| Jan 6, 2009
| 10:10 PM
Betty Freeman, a fiercely independent philanthropist and photographer often described as a Medici for contemporary classical music, who supported a Who's Who of modern composers, including John Cage, Philip Glass, Pierre Boulez and John Adams, died...
| Feb 1, 2009
The history of American art has missed the mark, says curator Alexandra Munroe. It has overlooked the profound and pervasive contribution of Asian philosophy and culture to the caldron, and the exhibition she has spent five years organizing, "The Third...
| Feb 8, 2009
For the last seven decades, Mills College, which will celebrate the renovation of its gorgeous Spanish-style concert hall with a gala concert Feb. 21, has provided a haven for a remarkable number of cutting-edge composers.
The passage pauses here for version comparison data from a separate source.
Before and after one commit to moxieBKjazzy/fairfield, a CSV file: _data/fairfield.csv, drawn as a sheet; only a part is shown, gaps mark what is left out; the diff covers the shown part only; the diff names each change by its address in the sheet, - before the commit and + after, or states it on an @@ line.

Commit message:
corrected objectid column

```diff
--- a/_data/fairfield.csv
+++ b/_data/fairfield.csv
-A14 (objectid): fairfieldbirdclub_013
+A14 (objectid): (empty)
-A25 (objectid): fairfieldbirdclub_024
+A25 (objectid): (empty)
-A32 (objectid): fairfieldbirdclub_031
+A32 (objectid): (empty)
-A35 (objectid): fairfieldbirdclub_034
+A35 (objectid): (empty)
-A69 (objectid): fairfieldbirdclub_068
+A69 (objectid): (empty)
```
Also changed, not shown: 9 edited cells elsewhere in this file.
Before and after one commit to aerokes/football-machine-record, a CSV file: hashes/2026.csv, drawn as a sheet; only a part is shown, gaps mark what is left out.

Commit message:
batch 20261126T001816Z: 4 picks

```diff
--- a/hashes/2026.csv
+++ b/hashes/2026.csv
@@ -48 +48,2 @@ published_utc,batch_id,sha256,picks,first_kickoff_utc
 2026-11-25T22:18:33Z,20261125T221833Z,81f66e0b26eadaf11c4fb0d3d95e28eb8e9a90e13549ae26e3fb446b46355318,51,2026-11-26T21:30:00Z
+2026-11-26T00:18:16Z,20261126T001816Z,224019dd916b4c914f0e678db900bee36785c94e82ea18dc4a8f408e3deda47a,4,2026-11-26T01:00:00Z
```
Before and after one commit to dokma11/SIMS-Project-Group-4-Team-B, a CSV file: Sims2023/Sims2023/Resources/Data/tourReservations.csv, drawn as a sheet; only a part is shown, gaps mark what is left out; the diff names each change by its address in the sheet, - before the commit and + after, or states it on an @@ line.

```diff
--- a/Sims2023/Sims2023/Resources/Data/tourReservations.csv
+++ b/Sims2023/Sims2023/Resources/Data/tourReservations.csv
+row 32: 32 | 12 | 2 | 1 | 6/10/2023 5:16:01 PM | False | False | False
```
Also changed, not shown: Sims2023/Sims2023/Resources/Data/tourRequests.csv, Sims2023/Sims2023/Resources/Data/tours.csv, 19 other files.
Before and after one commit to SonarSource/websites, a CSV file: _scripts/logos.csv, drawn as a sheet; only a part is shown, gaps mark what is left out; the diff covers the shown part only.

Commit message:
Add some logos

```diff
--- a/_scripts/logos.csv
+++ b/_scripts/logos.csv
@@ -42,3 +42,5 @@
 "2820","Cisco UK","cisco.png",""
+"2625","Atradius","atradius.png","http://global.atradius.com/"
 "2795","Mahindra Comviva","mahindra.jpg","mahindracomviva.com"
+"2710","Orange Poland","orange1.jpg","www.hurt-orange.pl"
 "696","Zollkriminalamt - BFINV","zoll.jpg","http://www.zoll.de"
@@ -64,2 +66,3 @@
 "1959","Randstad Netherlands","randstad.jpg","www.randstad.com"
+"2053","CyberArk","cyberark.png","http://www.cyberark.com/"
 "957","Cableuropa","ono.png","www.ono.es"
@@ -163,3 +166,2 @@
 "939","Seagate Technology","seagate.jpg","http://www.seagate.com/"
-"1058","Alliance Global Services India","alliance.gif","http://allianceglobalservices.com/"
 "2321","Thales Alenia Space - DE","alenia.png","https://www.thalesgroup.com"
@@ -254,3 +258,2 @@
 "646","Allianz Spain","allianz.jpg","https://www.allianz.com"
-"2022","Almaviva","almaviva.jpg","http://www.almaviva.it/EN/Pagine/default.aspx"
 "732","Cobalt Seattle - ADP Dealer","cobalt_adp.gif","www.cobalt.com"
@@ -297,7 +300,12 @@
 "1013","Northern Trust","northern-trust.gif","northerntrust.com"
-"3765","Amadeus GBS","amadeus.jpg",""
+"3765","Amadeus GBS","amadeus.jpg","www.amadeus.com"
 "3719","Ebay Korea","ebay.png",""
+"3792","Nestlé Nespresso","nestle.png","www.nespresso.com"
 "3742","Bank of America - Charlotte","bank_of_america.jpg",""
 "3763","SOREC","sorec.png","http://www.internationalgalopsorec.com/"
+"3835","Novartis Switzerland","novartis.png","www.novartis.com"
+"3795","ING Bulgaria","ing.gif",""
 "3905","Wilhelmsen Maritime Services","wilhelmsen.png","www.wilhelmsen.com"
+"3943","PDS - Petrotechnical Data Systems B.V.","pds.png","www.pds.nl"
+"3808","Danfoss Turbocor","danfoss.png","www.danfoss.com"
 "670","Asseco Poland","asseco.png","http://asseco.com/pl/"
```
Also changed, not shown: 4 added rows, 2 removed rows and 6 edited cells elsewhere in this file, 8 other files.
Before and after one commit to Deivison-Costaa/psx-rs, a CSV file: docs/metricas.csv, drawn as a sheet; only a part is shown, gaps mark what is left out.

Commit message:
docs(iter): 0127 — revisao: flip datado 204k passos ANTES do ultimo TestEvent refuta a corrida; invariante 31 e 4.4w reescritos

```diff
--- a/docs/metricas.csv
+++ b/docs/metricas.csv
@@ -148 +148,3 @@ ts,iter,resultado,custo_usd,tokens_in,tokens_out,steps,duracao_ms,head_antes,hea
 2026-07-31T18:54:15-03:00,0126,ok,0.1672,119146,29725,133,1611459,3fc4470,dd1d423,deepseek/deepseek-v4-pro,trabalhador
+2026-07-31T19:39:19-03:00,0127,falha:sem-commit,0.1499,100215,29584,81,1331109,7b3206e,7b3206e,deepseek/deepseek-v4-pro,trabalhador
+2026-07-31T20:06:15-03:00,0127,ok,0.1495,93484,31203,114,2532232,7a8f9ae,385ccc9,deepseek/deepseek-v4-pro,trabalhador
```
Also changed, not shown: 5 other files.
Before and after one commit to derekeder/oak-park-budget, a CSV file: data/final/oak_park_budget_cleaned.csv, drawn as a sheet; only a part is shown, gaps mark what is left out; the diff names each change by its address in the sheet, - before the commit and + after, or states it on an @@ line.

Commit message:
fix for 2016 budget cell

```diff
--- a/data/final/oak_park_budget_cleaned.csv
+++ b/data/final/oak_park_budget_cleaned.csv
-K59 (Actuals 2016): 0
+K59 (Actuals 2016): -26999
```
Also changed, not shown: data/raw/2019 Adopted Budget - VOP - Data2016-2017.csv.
No matter how academically...
| Jul 27, 2008
The San Francisco
Tape Music Center
1960s Counterculture and the Avant-Garde
Edited by David W. Bernstein
University of California Press/Rensselaer Polytechnic Institute: 336 pp., $65
THERE was a time when the zeitgeist used to get bashed about...
| Sep 23, 2008
| 10:28 AM
[This Book Review originally ran in the Los Angeles Times on Nov. 11, 2007]
A unified, comprehensive history of 20th century music is the philosopher's stone of modern criticism: How to transmute such vast, maddening complexity into conceptual gold? It's...
| Oct 9, 2008
JOHN ADAMS is the voice of America. His instrumental music, and particularly that for the orchestra, conveys the American experience broadly. He is generous in his interests, which include the maverick Yankee-isms of Charles Ives, the populist strains...
| Oct 20, 2008
A Lou Harrison craze has appeared frustratingly just around the corner ever since this poster boy for gorgeous nonconformist California music died in 2003. Friday night Jacaranda, Santa Monica's new music series, opened its new season with a half-Harrison...
| Oct 28, 2008
Saturday morning, hyperbolic weather reporters here barked out warnings of heavy wind and drenching rain all day. A shower or two did dampen Manhattan streets, but the real New York weather over the weekend was elsewhere.
Friday night at the Chelsea...
| Apr 13, 2008
HELMUT Lachenmann's work is very strange, even by contemporary standards. This preeminent German composer shapes what are essentially noises -- taps, scrapes and rustlings, though made largely by conventional instruments -- into beautiful, even spiritual,...
| May 14, 2008
Robert Rauschenberg, the protean artist from small-town Texas whose imaginative commitment to hybrid forms of painting and sculpture changed the course of American and European art between 1950 and the early 1970s, died Monday night, according to New...
| May 17, 2008
SAN LUIS OBISPO -- On a balmy evening here Thursday, the dozen men of Chanticleer, dressed in identical stylish dark suits, began a slow procession down the aisle of the San Luis Obispo de Tolosa mission, founded in 1772. It was a solemn, beautiful,...